### What to do:
Give only the number of lines in the records below that contain the word "usando".

### Collected data entries:
■ ■ ■ ■
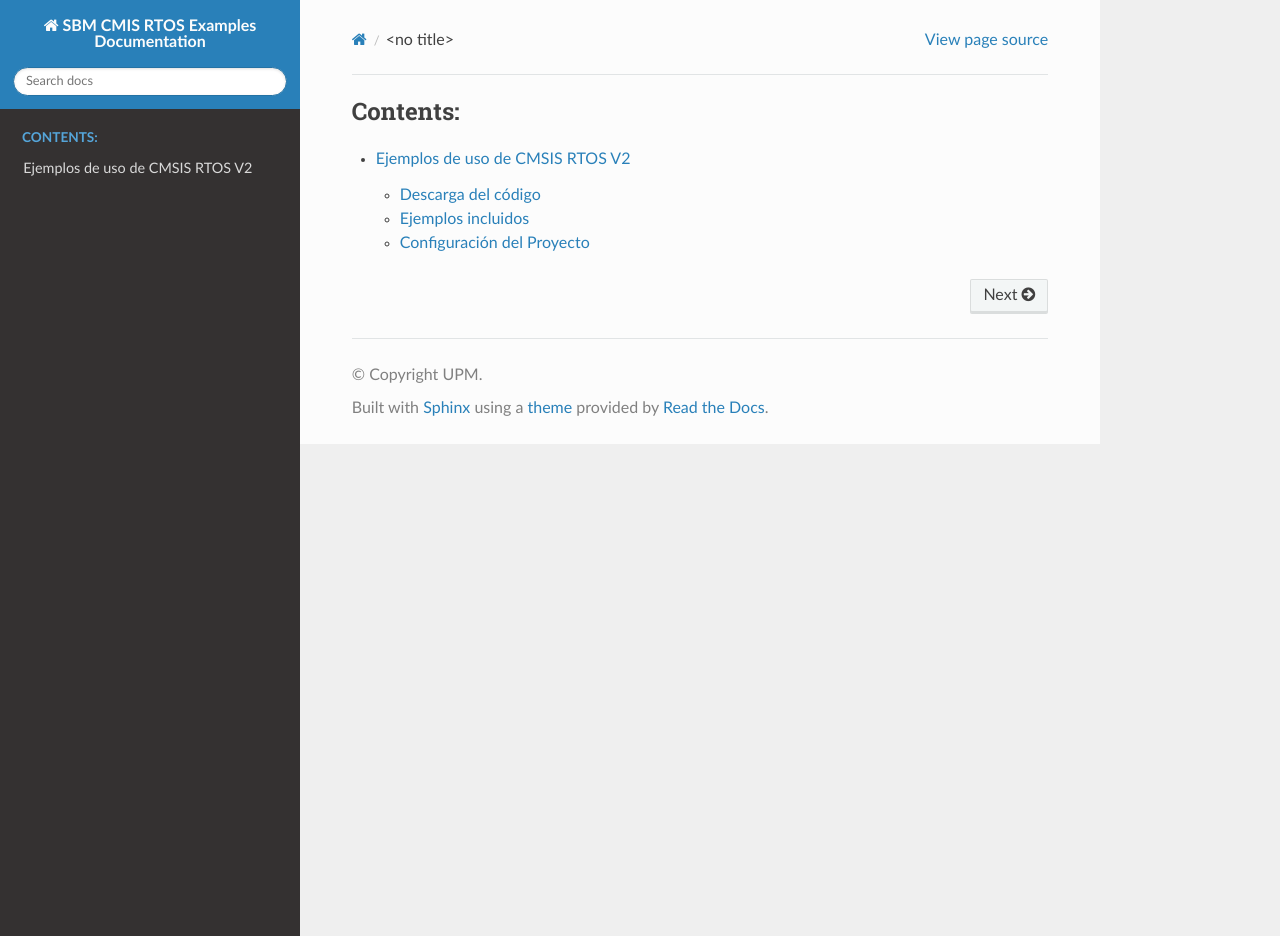
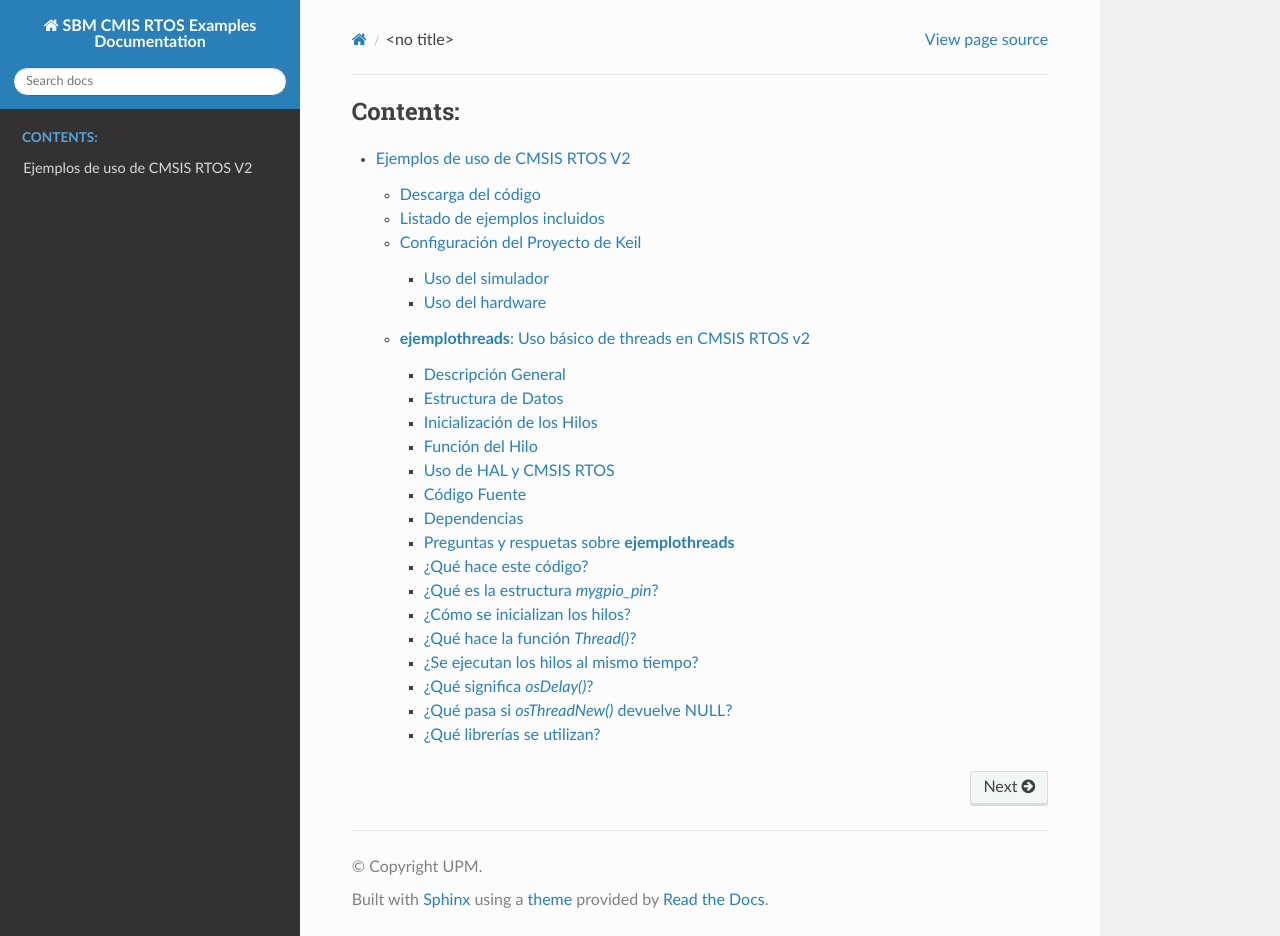
Before and after one commit to mruizglz/SBM-rtos, a Sphinx documentation site: the page built from docs/index.rst, in a window 1280 px wide and 936 px high. Built offline with Sphinx 7.4.7 and the Read the Docs theme 3.1.0, drawn with Linux system fonts in a browser that asks for light colours; some of the changed lines change nothing that is shown.

Commit message:
Improve description

```diff
--- a/docs/cmsis-rtos.rst
+++ b/docs/cmsis-rtos.rst
@@ -3,15 +3,15 @@
 ================================
 
 El repositorio contiene los ejemplos básicos para entender el funcionamiento de la API CMSIS-RTOS V2 utilizando el sistema operativo RTX version 5.
-Los ejemplos estan implementados para utilizar minimamente los periféricos del microcontrolador y hacer hincapie en los conceptos de manejo del Sistema OPerativo.
+Los ejemplos estan implementados para utilizar minimamente los periféricos del microcontrolador y hacer hincapie en los conceptos de manejo del Sistema Operativo.
 
-Los ejemplos se han implementado para el STM32F429 utilizado en la asignatura Sistemas Basados en microprocesador y se pueden ejecutar utilizando el simulador del microprocesador includido en el entorno de keil Microvision  o bien el hardware.
+Los ejemplos se han implementado para el STM32F429 utilizado en la asignatura **Sistemas Basados en microprocesador** y se pueden ejecutar utilizando el simulador del microprocesador includido en el entorno de keil Microvision o bien el hardware.
 
 *******************
 Descarga del código
 *******************
 
-Para descrgar el código puede utilizar un cliente de git en su ordenador o bien descargar el repositorio completo. Las instruciones para clonar el repositorio son:
+Para descargar el código puede utilizar un cliente de git en su ordenador o bien descargar el repositorio completo (formato **zip**). Las instruciones para clonar el repositorio son:
 
 .. note:: Descarga del código
 
@@ -23,48 +23,75 @@
 
 
 
-*******************
-Ejemplos incluidos
-*******************
-
+*****************************
+Listado de ejemplos incluidos
+*****************************
 
 .. list-table:: Ejemplos incluidos
    :header-rows: 1
 
    * - Carpeta
      - Objetivos
-   * - ejemplothreads
+   * - **ejemplothreads**
      - Aprender el manejo básico de creación de threads. Uso de la misma función con parámetros parea crear multiples threads
-   * - ejemplothreads-flags
+   * - **ejemplothreads-flags**
      - Sincronización de threads usando flags
-   * - ejemplothreads-queues
+   * - **ejemplothreads-queues**
      - Intercambio de datos entre threads usando colas
-   * - ejemplothreads-timers
+   * - **ejemplothreads-timers**
      - Gestion de timers "software"
 
 
-**************************
-Configuración del Proyecto
-**************************
+**********************************
+Configuración del Proyecto de Keil
+**********************************
 
 -----------------
 Uso del simulador
 -----------------
 
-En Keil Microvision dispone de opciones para configurar el target (Options for Target). Seleccione Debug y active el uso del simulador (Use Simulator). Configure el fichero
+Keil Microvision dispone de opciones para configurar donde se ejecutará la aplicación (Icono *Options for Target*). Seleccione **Debug** y active el uso del simulador (**Use Simulator**).
+Es necesario que configure el fichero de inicialización (**Initialization File**) para que cargue el script de configuración del microcontrolador. En este caso, seleccione el fichero ``simulator.ini`` que se encuentra en cada una de las carpetas de ejmplo. Por ejemplo en la carpeta ``.\ejemplothreads`` del repositorio encontrará el fichero **simulador.ini** con este contenido:
 
-Control de LEDs con CMSIS RTOS v2 en STM32
-==========================================
+.. literalinclude:: ../ejemplothreads/simulator.ini
+  :language: ini
+  :linenos:
+  :emphasize-lines: 3
+
+El significado de estas instrucciones es habilitar para el simulador las operaciones de lectura  escritura en las zonas de memoria donde se encuentran los periféricos.
+
+.. tip::
+
+   Cuando se usa el simulador de Keil las operaciones de escritura y lectura de los periféricos no tienen ningún efecto y por tanto no podrá simular el comportamiento hardware de los mismos
+   Todas las operaciones de la capa HAL que actuan sobre periféricos no tendrán ningún efecto. Por ejemplo, si en el código se configura un pin como salida y luego se escribe un valor alto en el mismo, no podrá ver ningún cambio en el estado del pin.
+
+
+Como podrá ver en el codigo del programa ``main.c`` existe compilación condicional para incluir o no el código de configuración del RCC para usar un reloj externo (HSE).
+Si utiliza el simulador debe desactivar esta opción y usar el reloj interno (HSI) que es el que utiliza el simulador. La pestaña **C/C++(AC6)** permite añadir en ``define`` etiquetas. Incluya ``SIMULATOR`` si quiere utilizar el simulator.
+
+----------------
+Uso del hardware
+----------------
+
+Si dispone de una placa con el microcontrolador STM32F429 puede ejecutar el código directamente en el hardware. En este caso debe configurar las opciones del proyecto para que utilice el ST-Link en lugar del simulador.
+
+**No defina la variable** ``SIMULATOR`` en las opciones de compilación para que el circutio de RCC se configure adecadamente.
+
+**********************************************************
+**ejemplothreads**: Uso básico de threads en CMSIS RTOS v2
+**********************************************************
 
 Este documento describe el funcionamiento de un programa en C que utiliza CMSIS RTOS v2 y la biblioteca HAL de STM32 para controlar dos LEDs mediante hilos concurrentes.
 
+-------------------
 Descripción General
 -------------------
 
 El programa crea dos hilos que controlan dos LEDs conectados a los pines PB0 y PB7 del microcontrolador STM32F4. Cada hilo alterna el estado de su LED con una frecuencia distinta, utilizando funciones del sistema operativo en tiempo real (RTOS) y la biblioteca HAL para la configuración y manipulación de los pines GPIO.
 
-Estructura de Datos Personalizada
----------------------------------
+-------------------
+Estructura de Datos
+-------------------
 
 Se define una estructura llamada ``mygpio_pin`` que encapsula toda la información necesaria para controlar un LED:
 
@@ -75,6 +102,7 @@
 
 Esta estructura permite pasar todos los parámetros necesarios a la función del hilo de forma organizada.
 
+---------------------------
 Inicialización de los Hilos
 ---------------------------
 
@@ -86,6 +114,7 @@
 
 Cada hilo se ejecuta de forma independiente y controla su propio LED.
 
+----------------
 Función del Hilo
 ----------------
 
@@ -99,17 +128,14 @@
 
 Esto provoca que el LED conectado al pin correspondiente parpadee con una frecuencia determinada.
 
+-----------------------
 Uso de HAL y CMSIS RTOS
-------------------------
+-----------------------
 
 - **HAL (Hardware Abstraction Layer)**: se utiliza para configurar e inicializar los pines GPIO de forma sencilla y portable.
 - **CMSIS RTOS v2**: proporciona las funciones para crear y gestionar hilos, como ``osThreadNew`` y ``osDelay``.
 
-Sincronización de los Hilos
----------------------------
-
-Aunque los hilos no están sincronizados explícitamente entre sí, cada uno tiene su propio retardo y ejecuta su bucle de forma independiente. Esto permite que los LEDs parpadeen de forma asíncrona, simulando tareas concurrentes en el sistema embebido.
-
+-------------
 Código Fuente
 -------------
 
@@ -169,48 +195,56 @@
         mygpio_pin *gpio = (mygpio_pin *)argument;
         HAL_GPIO_Init(gpio->port, &(gpio->pin));
         while (1) {
-            gpio->counter = ~gpio->counter;
+            gpio->counter++;
             HAL_GPIO_TogglePin(gpio->port, gpio->pin.Pin);
             osDelay(gpio->delay);
         }
     }
 
+------------
 Dependencias
 ------------
 
-- Biblioteca HAL de STM32.
+- Librería HAL de STM32.
 - CMSIS RTOS v2.
 
+----------------------------------------------
+Preguntas y respuetas sobre **ejemplothreads**
+----------------------------------------------
 
-Preguntas frecuentes sobre el código CMSIS RTOS v2 para control de LEDs
-=======================================================================
-
-Esta sección contiene una serie de preguntas frecuentes (FAQ) con sus respectivas respuestas sobre el funcionamiento del código que utiliza CMSIS RTOS v2 para controlar LEDs en una placa STM32.
+Esta sección contiene una serie de preguntas con sus respectivas respuestas sobre el funcionamiento del código que utiliza CMSIS RTOS v2 para controlar LEDs en una placa STM32.
 
 .. contents:: Tabla de contenido
    :depth: 1
    :local:
 
+----------------------
 ¿Qué hace este código?
 ----------------------
 
 Este código crea dos hilos (threads) que controlan dos LEDs conectados a los pines PB0 y PB7 de una placa STM32F4. Cada hilo alterna el estado del LED (encendido/apagado) con una frecuencia determinada utilizando funciones del sistema operativo en tiempo real CMSIS RTOS v2.
+Es importante entender que el mismo codigo (funcion Thread) es ejecutado por dos hilos diferentes, cada uno con sus propios parámetros, que se reciben en el argumento de la función.
+Es de tipo ``void`` para poder pasar cualquier tipo de estructura como argumento. Dentro del codigo del Thread se realiza un casting al tipo de estructura que se utiliza en el ejemplo
 
+
+-----------------------------------
 ¿Qué es la estructura `mygpio_pin`?
-------------------------------------
+-----------------------------------
 
-Es una estructura personalizada que encapsula toda la información necesaria para controlar un pin GPIO:
+Es una estructura de datos que encapsula la información necesaria para controlar un pin GPIO en este ejemplo:
 
 - ``pin``: configuración del pin (tipo, velocidad, modo).
 - ``port``: puerto GPIO al que pertenece el pin (por ejemplo, GPIOB).
-- ``delay``: retardo en milisegundos entre cada cambio de estado del LED.
-- ``counter``: variable auxiliar que se alterna en cada ciclo.
+- ``delay``: retardo en milisegundos entre cada cambio de estado (toggle).
+- ``counter``: variable auxiliar que cuenta la cantidad de veces que se ha realizado el toggle.
 
+-------------------------------
 ¿Cómo se inicializan los hilos?
 -------------------------------
 
 La función ``Init_Thread()`` habilita el reloj del puerto GPIOB, configura los parámetros de cada LED y crea dos hilos con ``osThreadNew()``, pasando como argumento la estructura ``mygpio_pin`` correspondiente a cada LED.
 
+--------------------------------
 ¿Qué hace la función `Thread()`?
 --------------------------------
 
@@ -222,34 +256,30 @@
    - Se cambia el estado del LED con ``HAL_GPIO_TogglePin``.
    - Se espera el tiempo definido en ``delay`` usando ``osDelay``.
 
+---------------------------------------
 ¿Se ejecutan los hilos al mismo tiempo?
 ---------------------------------------
 
-Sí. CMSIS RTOS v2 permite la ejecución concurrente de múltiples hilos. Cada hilo funciona de forma independiente, alternando el estado de su LED con su propio retardo.
+CMSIS RTOS v2 permite la ejecución concurrente, que no simultanea, de múltiples hilos. El scheduler del sistema operativo se encarga de asignar tiempo de CPU a cada hilo según su estado y prioridad.
 
+
+---------------------------
 ¿Qué significa `osDelay()`?
 ---------------------------
 
-Es una función del RTOS que suspende la ejecución del hilo actual durante un número determinado de milisegundos. Esto permite que otros hilos se ejecuten mientras tanto.
+Es una función del RTOS que suspende la ejecución del hilo actual durante un número determinado de milisegundos. Esto permite que otros hilos se ejecuten mientras tanto. ``osDelay`` tiene como parametro el número de ticks que la tarea estará bloqueada. El número de ticks por segundo se define en el archivo ``RTX_Config.h`` (parámetro ``Kernel Tick Frequency [Hz]``). En este ejemplo se ha configurado a 1000, por lo que un tick equivale a 1 ms.
 
-¿Para qué sirve `HAL_GPIO_TogglePin()`?
----------------------------------------
 
-Esta función cambia el estado lógico del pin GPIO: si está en alto (LED encendido), lo pone en bajo (LED apagado), y viceversa.
-
+-------------------------------------------
 ¿Qué pasa si `osThreadNew()` devuelve NULL?
 -------------------------------------------
 
 Significa que no se pudo crear el hilo. En ese caso, la función ``Init_Thread()`` devuelve -1 como señal de error.
 
+---------------------------
 ¿Qué librerías se utilizan?
 ---------------------------
 
 - ``cmsis_os2.h``: para funciones del sistema operativo en tiempo real.
 - ``stm32f4xx_hal.h``: para funciones de acceso a hardware (HAL).
 - ``stdlib.h``: para funciones estándar de C.
-
-¿Se puede ampliar este código?
-------------------------------
-
-Sí. Se pueden agregar más hilos para controlar otros LEDs o dispositivos, modificar los retardos, o incluir lógica adicional en la función del hilo.
--- a/docs/index.rst
+++ b/docs/index.rst
@@ -1,5 +1,5 @@
 .. toctree::
-   :maxdepth: 2
+   :maxdepth: 3
    :caption: Contents:
 
    cmsis-rtos.rst
```
Also changed, not shown: 2 other files.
■ ■ ■ ■
### Your response:
3